## Exercise brief:
Here the job is to print all of the entries below verbatim and leave out any picture.

## Task input:
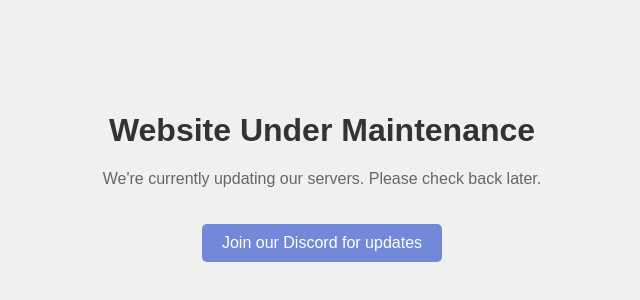
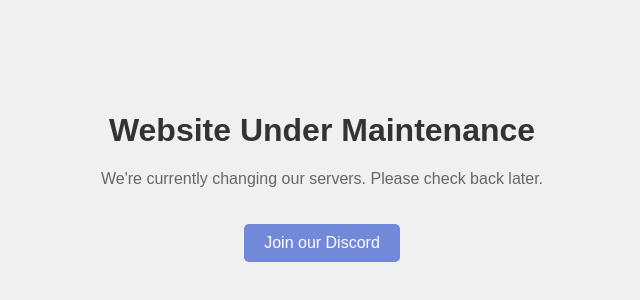
Before and after one commit to HoosierTransfer/hoosiertransfer.github.io, a plain HTML site: page index.html in a window 1280 px wide. Shown: the part 224-524 px from the top of the page, without its empty margins (318-958 px from the left). Drawn offline with Linux system fonts and the light colour scheme.

Commit message:
Update index.html

```diff
--- a/index.html
+++ b/index.html
@@ -42,8 +42,8 @@
 <body>
   <div class="container">
     <h1>Website Under Maintenance</h1>
-    <p>We're currently updating our servers. Please check back later.</p>
-    <a href="https://discord.gg/bHEfBUcZtk" class="discord-btn">Join our Discord for updates</a>
+    <p>We're currently changing our servers. Please check back later.</p>
+    <a href="https://discord.gg/bHEfBUcZtk" class="discord-btn">Join our Discord</a>
   </div>
 </body>
 </html>
```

## Exercise response:
Before and after one commit to HoosierTransfer/hoosiertransfer.github.io, a plain HTML site: page index.html in a window 1280 px wide. Shown: the part 224-524 px from the top of the page, without its empty margins (318-958 px from the left). Drawn offline with Linux system fonts and the light colour scheme.

Commit message:
Update index.html

```diff
--- a/index.html
+++ b/index.html
@@ -42,8 +42,8 @@
 <body>
   <div class="container">
     <h1>Website Under Maintenance</h1>
-    <p>We're currently updating our servers. Please check back later.</p>
-    <a href="https://discord.gg/bHEfBUcZtk" class="discord-btn">Join our Discord for updates</a>
+    <p>We're currently changing our servers. Please check back later.</p>
+    <a href="https://discord.gg/bHEfBUcZtk" class="discord-btn">Join our Discord</a>
   </div>
 </body>
 </html>
```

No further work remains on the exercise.